The Dec. 6 deal that extends unemployment benefits and the Bush-era tax breaks erases a lot of uncertainty. Its temporary payroll tax cut and semi-permanent fix for the estate tax are common-sense solutions that will help the economy.
But the deal does not help tackle fiscal deficits going forward, and it presents a huge risk: The “bond market vigilantes” may yet return with a vengeance and push the federal government to the brink of default.
It appears to us that President Barack Obama has done what he thinks he needs to do to survive until the next election cycle. He’s removed the threat of a recession induced by tax hikes and he’s disarmed some of the weapons of mass economic destruction that the GOP-led Congress might have used against him.
But these are Schwarzenegger-like fixes that take very few steps toward mending the budget mess that will be looming in 2012, when deficits and federal borrowing costs are higher and the bills will ultimately come due. They don’t, for example, deal with the looming mess of IRS Form 1099 reporting that accompanied the health care reform act.
However, there is a chance that a growing economy will produce more tax revenue and therefore minimize the size of future deficits. There is also the fact that unemployment is so high that inflation in the form of increased labor costs has been banished to the sidelines for quite a while.
That suggests interest rates also will be low, something that is absolutely essential to the U.S. Treasury’s ability to raise the money to offset the $800 billion hit from the budget compromise in its current form.

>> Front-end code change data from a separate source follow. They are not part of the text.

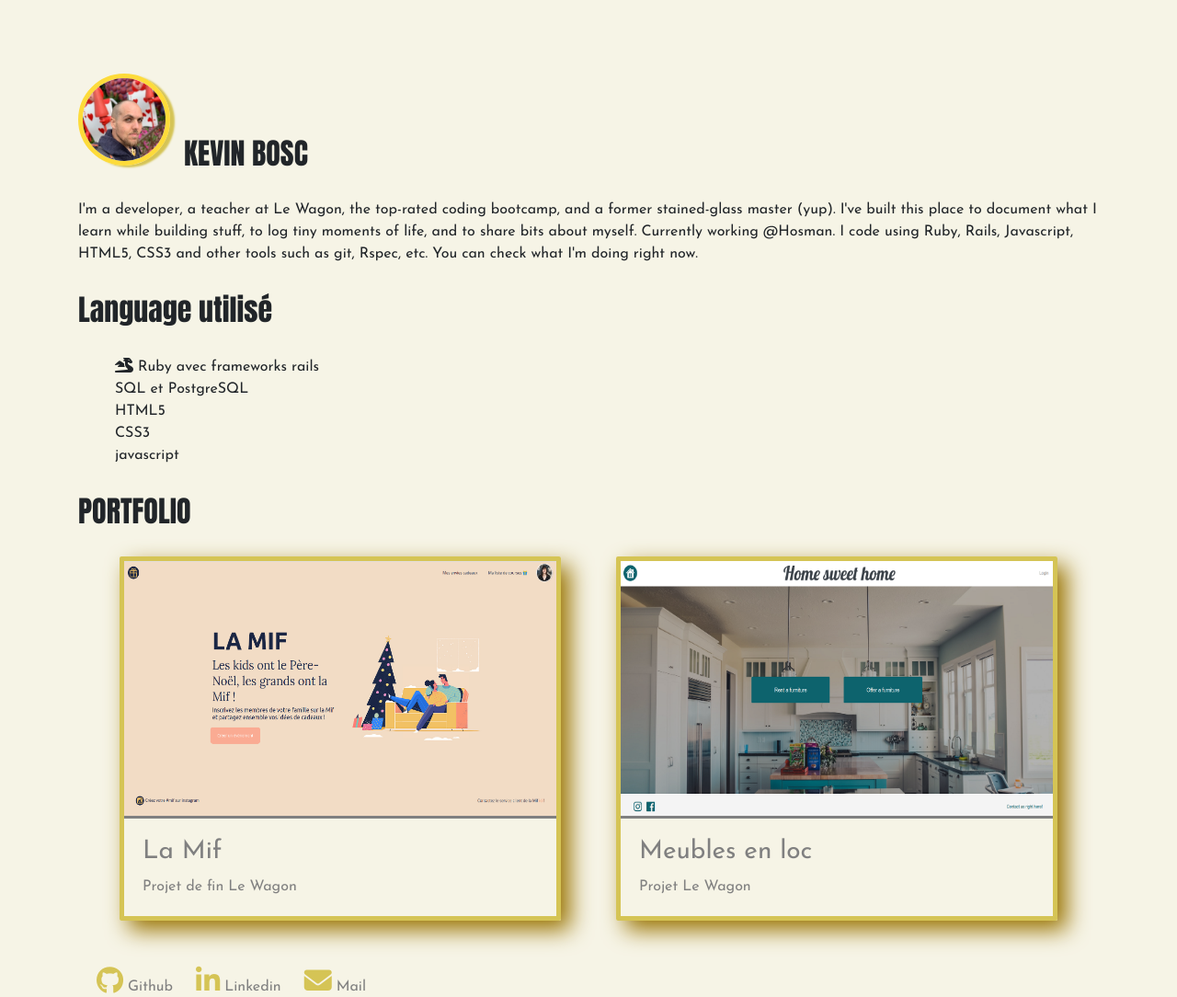
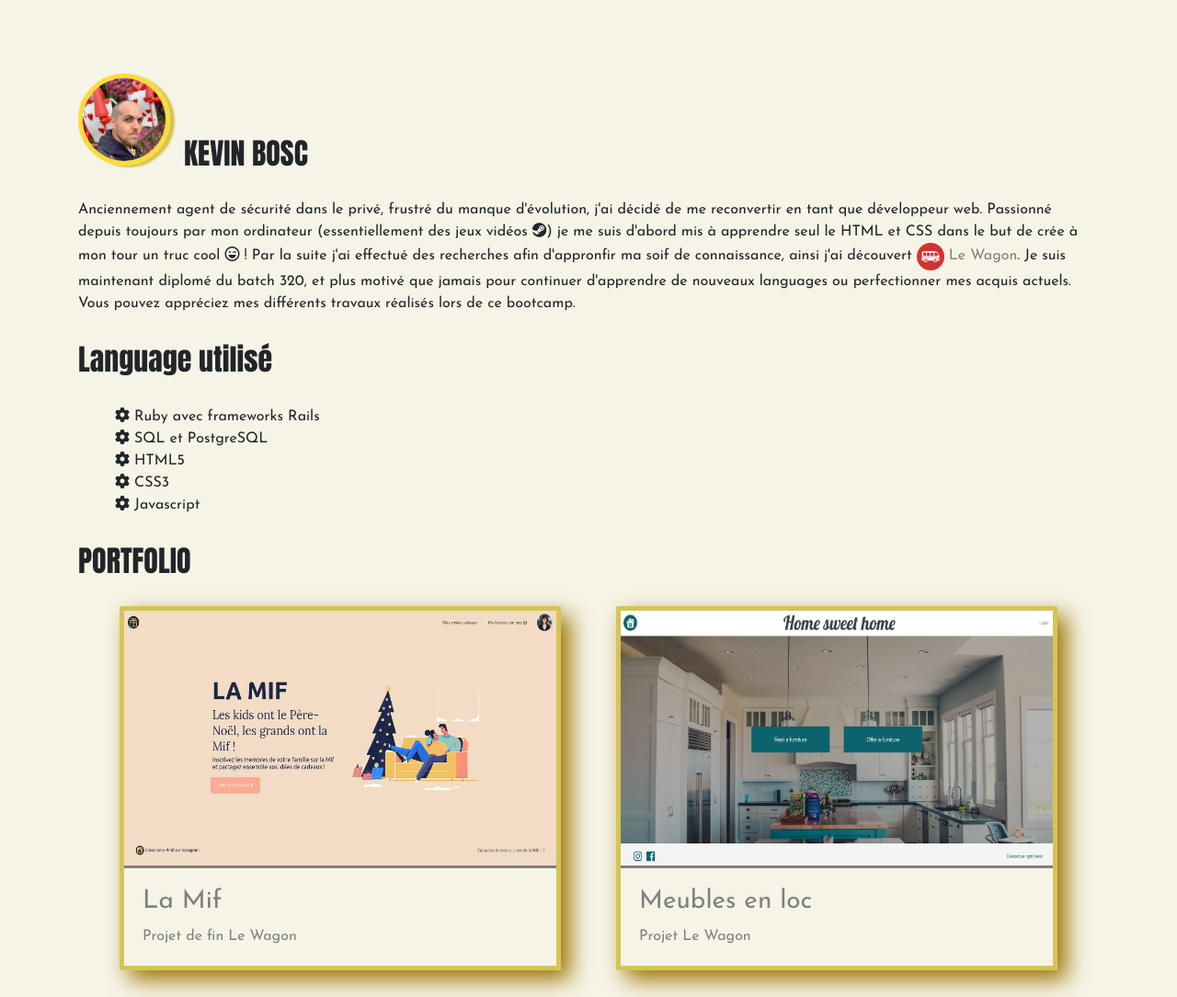
Before and after one commit to kbosc/portfolio, a plain HTML site: page index.html in a window 1280 px wide. Shown: the top 1084 px of the page at 92% size. Drawn offline with nearby package versions, Linux system fonts and the light colour scheme.

Commit message:
bio rouage et hover footer

```diff
--- a/index.html
+++ b/index.html
@@ -19,26 +19,24 @@
         <div class="align-img">
           <h2><img class="profile-pick" src="images/kbosc-portfolio.jpg" alt="kevin">KEVIN BOSC</h2>
         </div>
-        <p>I'm a developer, a teacher at Le Wagon, the top-rated coding bootcamp, and a former stained-glass master (yup).
-      I've built this place to document what I learn while building stuff, to log tiny moments of life, and to share bits about myself.
-      Currently working @Hosman. I code using Ruby, Rails, Javascript, HTML5, CSS3 and other tools such as git, Rspec, etc. You can check what I'm doing right now.</p>
+        <p>Anciennement agent de sécurité dans le privé, frustré du manque d'évolution, j'ai décidé de me reconvertir
+        en tant que développeur web. Passionné depuis toujours par mon ordinateur (essentiellement des jeux vidéos <i class="fab fa-steam"></i>) je me suis d'abord mis
+        à apprendre seul le HTML et CSS dans le but de crée à mon tour un truc cool <i class="far fa-laugh-wink"></i> ! Par la suite j'ai effectué des recherches afin
+        d'appronfir ma soif de connaissance, ainsi j'ai découvert <a target="blank" class="lien" href="https://www.lewagon.com/fr/paris"><img class="lewagon" src="images/logo.png" alt=""> Le Wagon</a>.
+        Je suis maintenant diplomé du batch 320, et plus motivé que jamais pour continuer d'apprendre de nouveaux languages ou
+        perfectionner mes acquis actuels. Vous pouvez appréciez mes différents travaux réalisés lors de ce bootcamp.</p>
     </section>
 
     <section>
       <h2>Language utilisé</h2>
       <ul>
-        <li><i class="fas fa-dragon"></i> Ruby avec frameworks rails</li>
-        <li>SQL et PostgreSQL</li>
-        <li>HTML5</li>
-        <li>CSS3</li>
-        <li>javascript</li>
+        <li><i class="fas fa-cog fa-spin"></i> Ruby avec frameworks Rails</li>
+        <li><i class="fas fa-cog fa-spin"></i> SQL et PostgreSQL</li>
+        <li><i class="fas fa-cog fa-spin"></i> HTML5</li>
+        <li><i class="fas fa-cog fa-spin"></i> CSS3</li>
+        <li><i class="fas fa-cog fa-spin"></i> Javascript</li>
       </ul>
     </section>
-
-<!--     <section>
-      <h2>Parcours</h2>
-      <p>Bootcamp <a target="blank" class="lien" href="https://www.lewagon.com/fr/paris">Le Wagon</a></p>
-    </section> -->
 
     <section>
       <h2>PORTFOLIO</h2>
--- a/style.css
+++ b/style.css
@@ -22,7 +22,6 @@ a:hover, a:visited, a:link, a:active {
 
 ul {
   list-style: none;
-/*  list-style: url('/media/examples/rocket.svg');*/
 }
 
 .profile-pick {
@@ -36,6 +35,11 @@ ul {
   object-fit: cover;
 }
 
+.lewagon {
+  width: 30px;
+  height: 30px;
+}
+
 .work-img {
   width: 470px;
   height: 280px;
@@ -43,7 +47,7 @@ ul {
 
 }
 
-.work-card {
+.work-ext-link {
   border: 5px solid #d5c455;
   border-radius: 2px;
   /*box-shadow: 10px 5px 5px #ede59a;*/
@@ -53,7 +57,7 @@ ul {
   transition: 0.4s;
 }
 
-.work-card:hover {
+.work-ext-link:hover {
   transform: scale(0.9, 0.9);
   /*box-shadow: 5px 5px 30px 15px rgba(0,0,0,0.25), -5px -5px 30px 15px rgba(0,0,0,0.22);*/
   box-shadow: 10px 10px 40px #997300;
@@ -77,14 +81,15 @@ footer {
   margin-top: 50px;
 }
 
-/*.footer-links {
-    display: flex;
-    align-items: center;
-}*/
-
 .icon {
   margin-right: 5px;
   margin-left: 20px;
   font-size: 30px;
   color: #d5c455;
+  cursor: pointer;
+  transition: 0.4s;
 }
+
+.icon:hover {
+  transform: scale(1.2, 1.2);
+}
```
Also changed, not shown: images/logo.png (added).
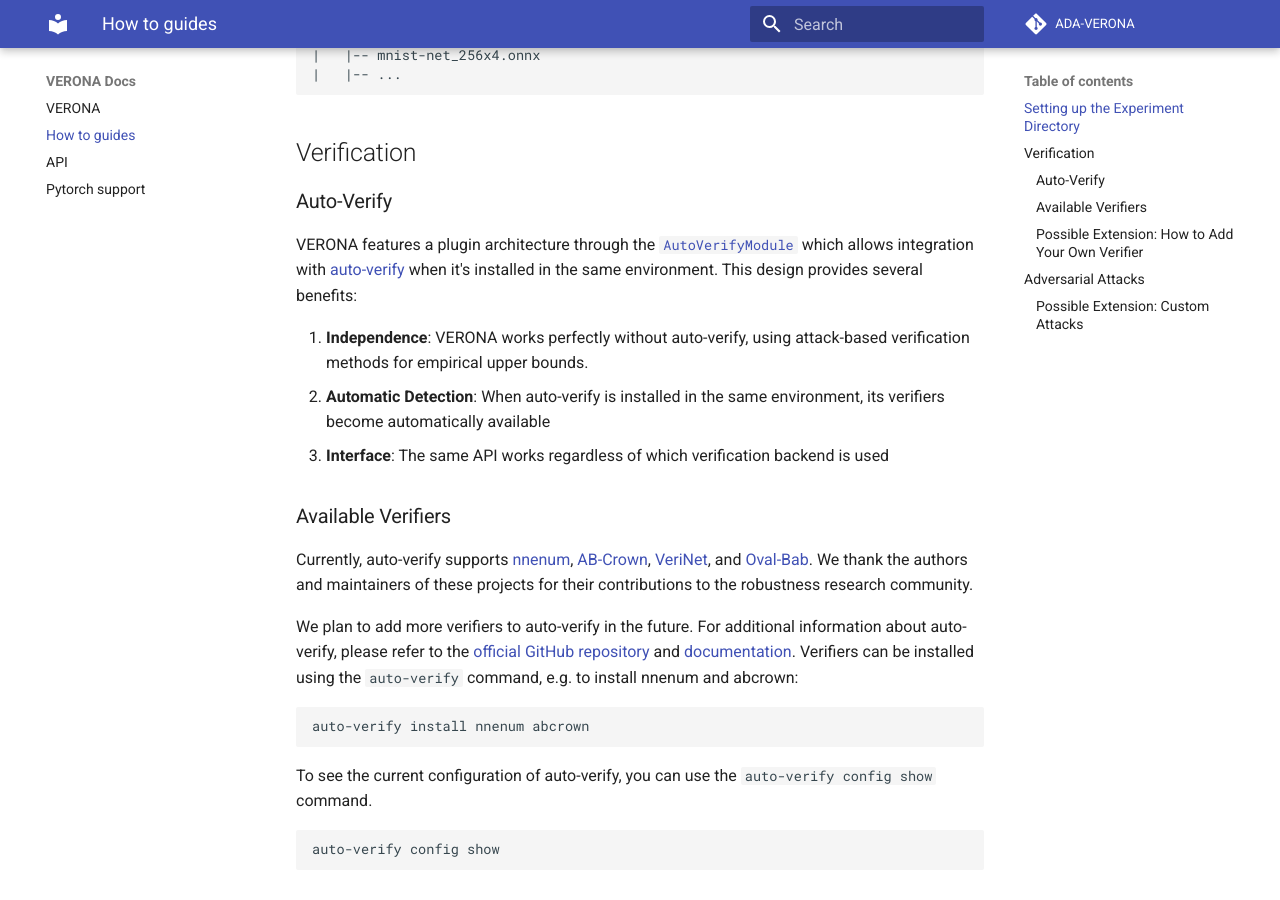
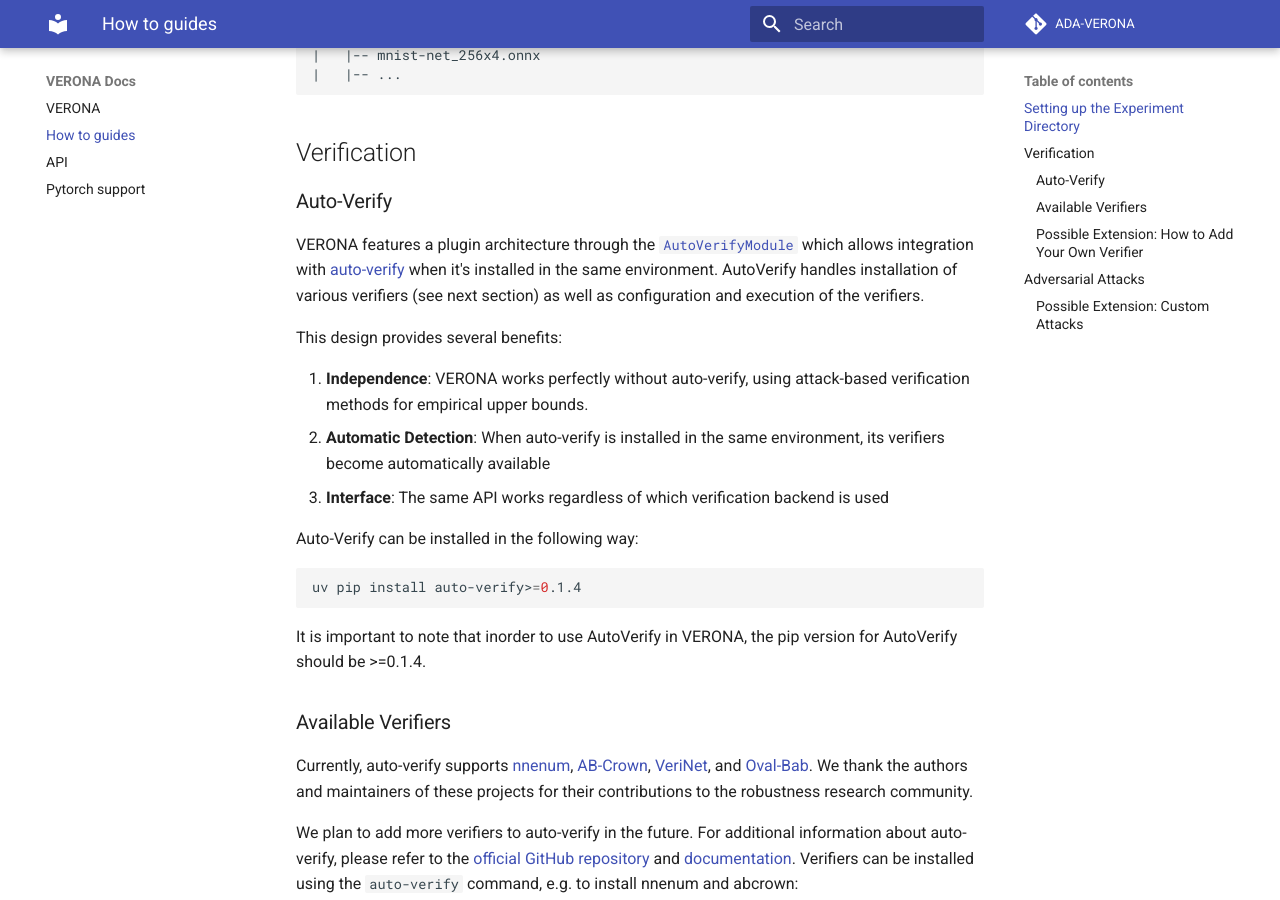
Before and after one commit to ADA-research/VERONA, an MkDocs documentation site: the page built from docs/how-to-guides.md, in a window 1280 px wide and 900 px high, scrolled down 1190 px. Built offline with MkDocs 1.6.1 and Material for MkDocs 9.7.7, drawn with Linux system fonts in a browser that asks for light colours; comment, search, counter and statistics services are not loaded; some of the changed text lies outside the part shown.

Commit message:
enhanced docs with autoattack and autoverify install

````diff
--- a/docs/how-to-guides.md
+++ b/docs/how-to-guides.md
@@ -36,12 +36,21 @@
 
 ### Auto-Verify
 
-VERONA features a plugin architecture through the [`AutoVerifyModule`](./ada_verona/verification_module/auto_verify_module.py) which allows integration with [auto-verify](https://github.com/ADA-research/auto-verify) when it's installed in the same environment. This design provides several benefits:
+VERONA features a plugin architecture through the [`AutoVerifyModule`](./ada_verona/verification_module/auto_verify_module.py) which allows integration with [auto-verify](https://github.com/ADA-research/auto-verify) when it's installed in the same environment.
+AutoVerify handles installation of various verifiers (see next section) as well as configuration and execution of the verifiers.
+
+This design provides several benefits:
 
 1. **Independence**: VERONA works perfectly without auto-verify, using attack-based verification methods for empirical upper bounds.
 2. **Automatic Detection**: When auto-verify is installed in the same environment, its verifiers become automatically available
 3. **Interface**: The same API works regardless of which verification backend is used
 
+Auto-Verify can be installed in the following way:
+
+```bash
+uv pip install auto-verify>=0.1.4
+```
+It is important to note that inorder to use AutoVerify in VERONA, the pip version for AutoVerify should be >=0.1.4.
 ### Available Verifiers
 
 Currently, auto-verify supports [nnenum](https://github.com/stanleybak/nnenum), [AB-Crown](https://github.com/Verified-Intelligence/alpha-beta-CROWN), [VeriNet](https://github.com/vas-group-imperial/VeriNet), and [Oval-Bab](https://github.com/oval-group/oval-bab). We thank the authors and maintainers of these projects for their contributions to the robustness research community.
@@ -83,8 +92,13 @@
 
 - **Fast Gradient Sign Method (FGSM)** [Goodfellow et al., 2015](https://arxiv.org/abs/1412.6572)
 - **Projected Gradient Descent (PGD)** [Madry et al., 2018](https://arxiv.org/abs/1706.06083)
-- **AutoAttack** [Croce and Hein, 2020](https://pypi.org/project/pyautoattack/).
+- **AutoAttack** [Croce and Hein, 2020](https://github.com/fra31/auto-attack).
 
+Note: Similar to AutoVerify, AutoAttack has to be installed seperately from ada-verona inorder to use the AutoAttackModule.
+
+```bash
+pip install git+https://github.com/fra31/auto-attack
+```
 ### Possible Extension: Custom Attacks
 
 Custom attacks can be implemented by using the [`Attack`](./ada_verona/verification_module/attacks/attack.py) interface.
````
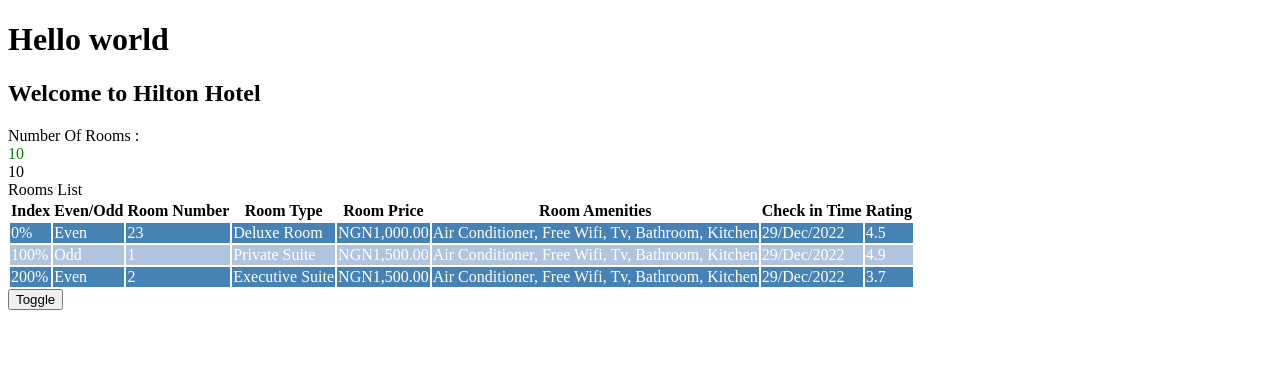
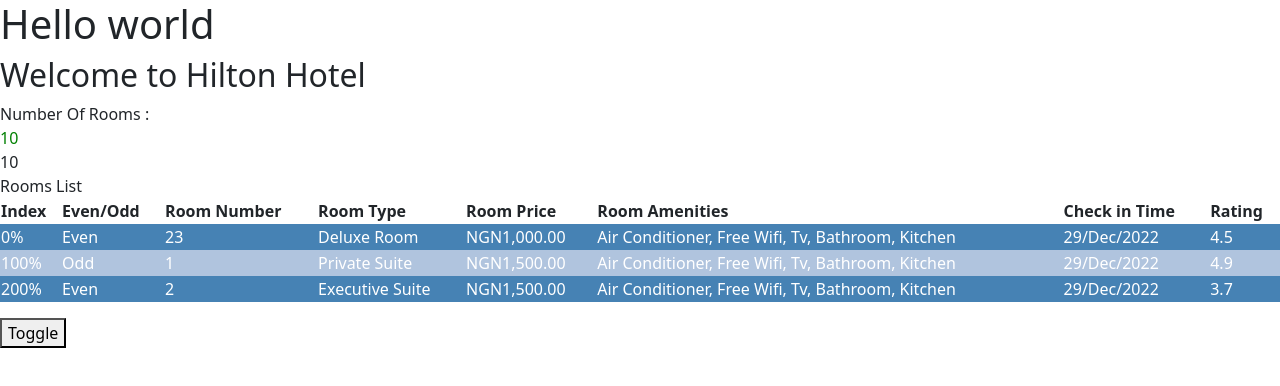
Before and after one commit to steph-codes/hotelinventoryapp, an Angular app: page / in a window 1280 px wide. Shown: the top 386 px of the page. Built offline with nearby package versions, Linux system fonts and the light colour scheme.

Commit message:
bootstrap installation

```diff
--- a/angular.json
+++ b/angular.json
@@ -30,7 +30,8 @@
                             "src/assets"
                         ],
                         "styles": [
-                            "src/styles.scss"
+                            "src/styles.scss",
+                            "node_modules/bootstrap/dist/css/bootstrap.min.css"
                         ],
                         "scripts": []
                     },
--- a/package.json
+++ b/package.json
@@ -18,6 +18,7 @@
     "@angular/platform-browser": "^15.0.0",
     "@angular/platform-browser-dynamic": "^15.0.0",
     "@angular/router": "^15.0.0",
+    "bootstrap": "^5.2.3",
     "ngx-bootstrap": "^6.2.0",
     "rxjs": "~7.5.0",
     "tslib": "^2.3.0",
--- a/src/app/rooms/rooms.component.html
+++ b/src/app/rooms/rooms.component.html
@@ -13,7 +13,7 @@
 <div *ngIf="rooms.availableRooms > 0">
   Rooms List
   <!--- {{ roomList }} -->
-  <table>
+  <table class="table">
     <tr>
       <th>Index</th>
       <th>Even/Odd</th>
--- a/src/styles.scss
+++ b/src/styles.scss
@@ -1 +1,3 @@
 /* You can add global styles to this file, and also import other style files */
+
+// @import'bootstrap/dist/css/bootstrap.min.css';
```
Also changed, not shown: 1 other file (tests, documents, lock files or other folders).
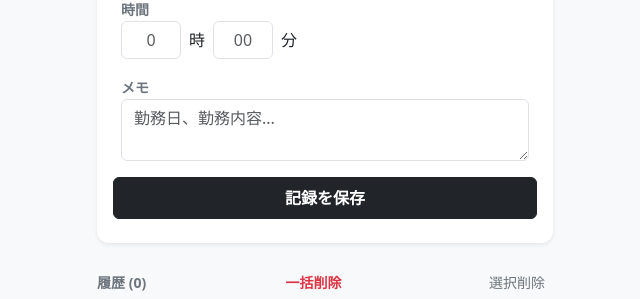
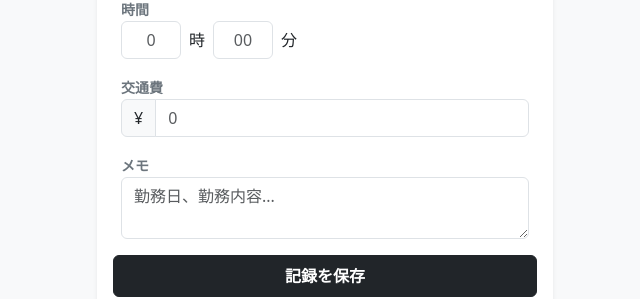
Before and after one commit to Appleple47/Income-Tracker, a React (Vite) app: page / in a window 1280 px wide. Shown: the part 246-545 px from the top of the page, without its empty margins (315-955 px from the left). Built offline with nearby package versions, Linux system fonts and the light colour scheme; no server answers; the database is empty.

Commit message:
add transaction

```diff
--- a/src/components/InputPanel.tsx
+++ b/src/components/InputPanel.tsx
@@ -79,7 +79,22 @@ export function InputPanel({ jobs, entries, onAdd, onClear, onUpdate, onDeleteSe
               <input type="number" min="0" max="59" onKeyDown={blockInvalidChar} className="form-control text-center" style={{ width: 60 }} value={m} onChange={e => setM(e.target.value)} placeholder="00" />分
             </div>
           </div>
-          <div className="col-12"> {/* メモを12列にして広く使う */}
+          <div className="col-12">
+            <span className="fw-bold small text-secondary">交通費</span>
+            <div className="input-group">
+              <span className="input-group-text">¥</span>
+              <input
+                type="number"
+                min="0"
+                onKeyDown={blockInvalidChar}
+                className="form-control"
+                value={transport}
+                onChange={e => setTransport(e.target.value)}
+                placeholder="0"
+              />
+            </div>
+          </div>
+          <div className="col-12">
             <span className="fw-bold small text-secondary">メモ</span>
             <textarea
               className="form-control"
```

It’s just too early to count out the bond market vigilantes who could punish the U.S. Treasury severely for taking on more debt. The president is taking a high-risk gamble — history will mark him as a risk-taker who bet the farm and won big, or as an economic illiterate who didn’t understand how far up the creek he was when he turned in his paddle.